*** Opening of Data provided ***
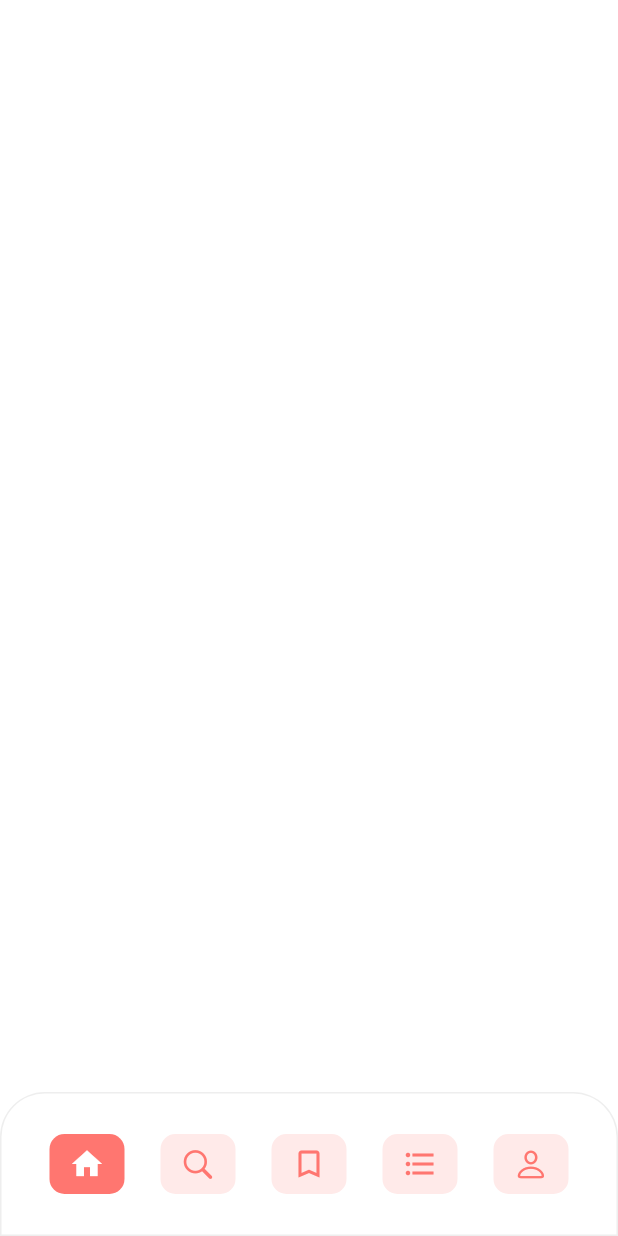
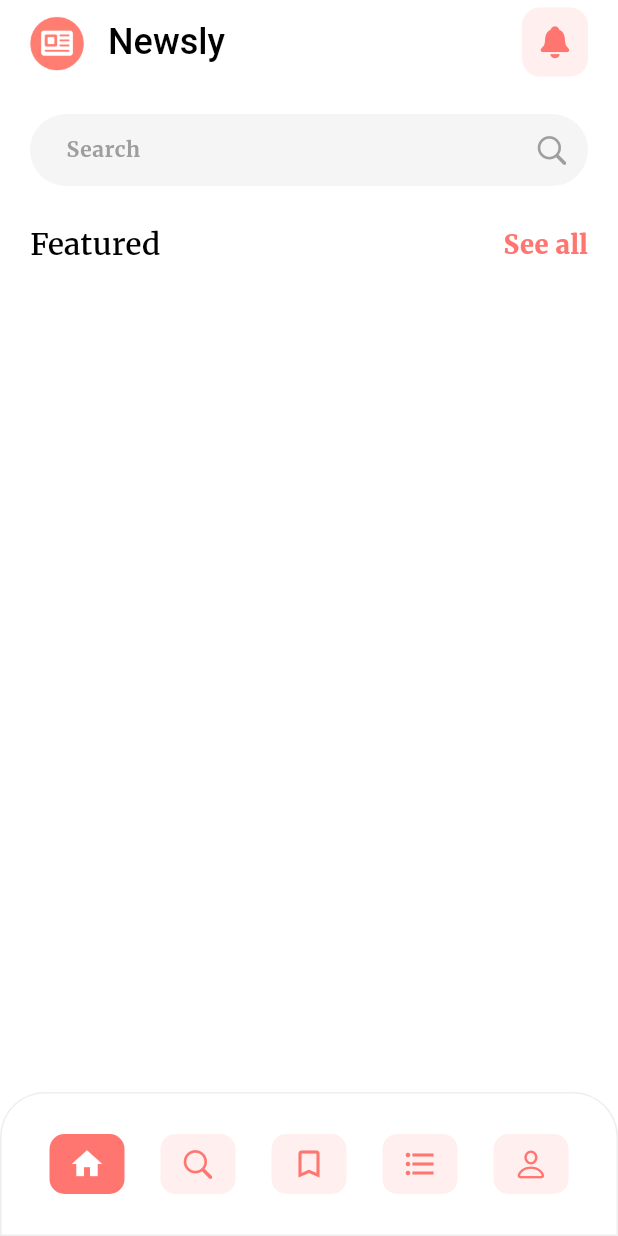
Before and after one commit to Aman-Singh-Rawat/news-app, a Flutter app: the screen it shows after launch, on a phone screen of 412 x 824 dp. Run offline on Flutter 3.47's test engine with Material 3 defaults, Android fonts, the phone set to English and light mode, and no system bars; our stand-ins replace device_info_plus, flutter_svg, fluttertoast, google_fonts, image_picker, permission_handler; missing offline and left inert: otp_pin_field.

Commit message:
add searchview in homescreen

```diff
--- a/lib/screen/home/home_screen.dart
+++ b/lib/screen/home/home_screen.dart
@@ -1,5 +1,8 @@
 import 'package:flutter/cupertino.dart';
 import 'package:flutter/material.dart';
+import 'package:news_app/main.dart';
+
+import '../../widgets/section_header.dart';
 
 // friday morning
 class HomeScreen extends StatefulWidget {
@@ -12,7 +15,74 @@ class HomeScreen extends StatefulWidget {
 class _HomeScreenState extends State<HomeScreen> {
   @override
   Widget build(BuildContext context) {
-    return Scaffold();
+    return SafeArea(
+      child: Scaffold(
+        appBar: AppBar(
+          leading: Padding(
+            padding: const EdgeInsets.only(left: 20, top: 2),
+            child: Image.asset("assets/images/img_logo_icon.png"),
+          ),
+          title: Text(
+            "Newsly",
+            style: TextStyle(
+              color: Colors.black,
+              fontWeight: FontWeight.w500,
+              fontSize: 24,
+            ),
+          ),
+          actions: [
+            Container(
+              padding: const EdgeInsets.symmetric(horizontal: 10, vertical: 11),
+              decoration: BoxDecoration(
+                borderRadius: BorderRadius.circular(12),
+                color: primaryColor.withAlpha(30),
+              ),
+              child: Icon(CupertinoIcons.bell_fill, color: primaryColor),
+            ),
+            const SizedBox(width: 20),
+          ],
+        ),
+        body: Column(children: [topScreenPart]),
+      ),
+    );
   }
 
+  get topScreenPart {
+    return Padding(
+      padding: const EdgeInsets.symmetric(horizontal: 20),
+      child: Column(
+        children: [
+          const SizedBox(height: 20),
+          TextFormField(
+            style: const TextStyle(
+              color: Colors.black,
+              fontSize: 13,
+              letterSpacing: 0.5,
+              fontWeight: FontWeight.bold,
+            ),
+            decoration: InputDecoration(
+              hintText: "Search",
+              hintStyle: TextStyle(
+                color: Colors.grey.shade500,
+                fontSize: 14,
+              ),
+              suffixIcon: Icon(CupertinoIcons.search, color: Colors.grey,),
+              contentPadding: const EdgeInsets.symmetric(
+                vertical: 5,
+                horizontal: 20,
+              ),
+              fillColor: Colors.grey.shade100,
+              filled: true,
+              border: OutlineInputBorder(
+                borderRadius: BorderRadius.circular(30),
+                borderSide: BorderSide.none,
+              ),
+            ),
+          ),
+
+          sectionHeader(headerText: "Featured")
+        ],
+      ),
+    );
+  }
 }
--- a/lib/screen/main/main_screen.dart
+++ b/lib/screen/main/main_screen.dart
@@ -72,7 +72,7 @@ class _MainScreenState extends State<MainScreen> {
                 width: 50,
                 height: 40,
                 decoration: BoxDecoration(
-                  color: flag ? primaryColor : primaryColor.withAlpha(40),
+                  color: flag ? primaryColor : primaryColor.withAlpha(30),
                   borderRadius: BorderRadius.circular(10),
                 ),
                 child: Icon(
--- /dev/null
+++ b/lib/widgets/section_header.dart
@@ -0,0 +1,34 @@
+import 'package:flutter/cupertino.dart';
+import 'package:flutter/material.dart';
+import 'package:news_app/main.dart';
+
+Widget sectionHeader({required String headerText}) {
+  return Column(
+    children: [
+      const SizedBox(height: 25),
+      Row(
+        mainAxisAlignment: MainAxisAlignment.spaceBetween,
+        children: [
+          Text(
+            headerText,
+            style: TextStyle(
+              color: Colors.black,
+              fontWeight: FontWeight.w600,
+              fontSize: 20,
+            ),
+          ),
+          InkWell(
+            child: Text(
+              "See all",
+              style: TextStyle(
+                color: primaryColor,
+                fontWeight: FontWeight.w900,
+                fontSize: 17,
+              ),
+            ),
+          ),
+        ],
+      ),
+    ],
+  );
+}
```
Also changed, not shown: assets/images/img.png (added), assets/images/img_logo_icon.png (added).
*** Close of Data provided ***
§ Task requirements
Tally every line in these entries where the string "import" occurs. The tally alone is the answer.

§ Result below
7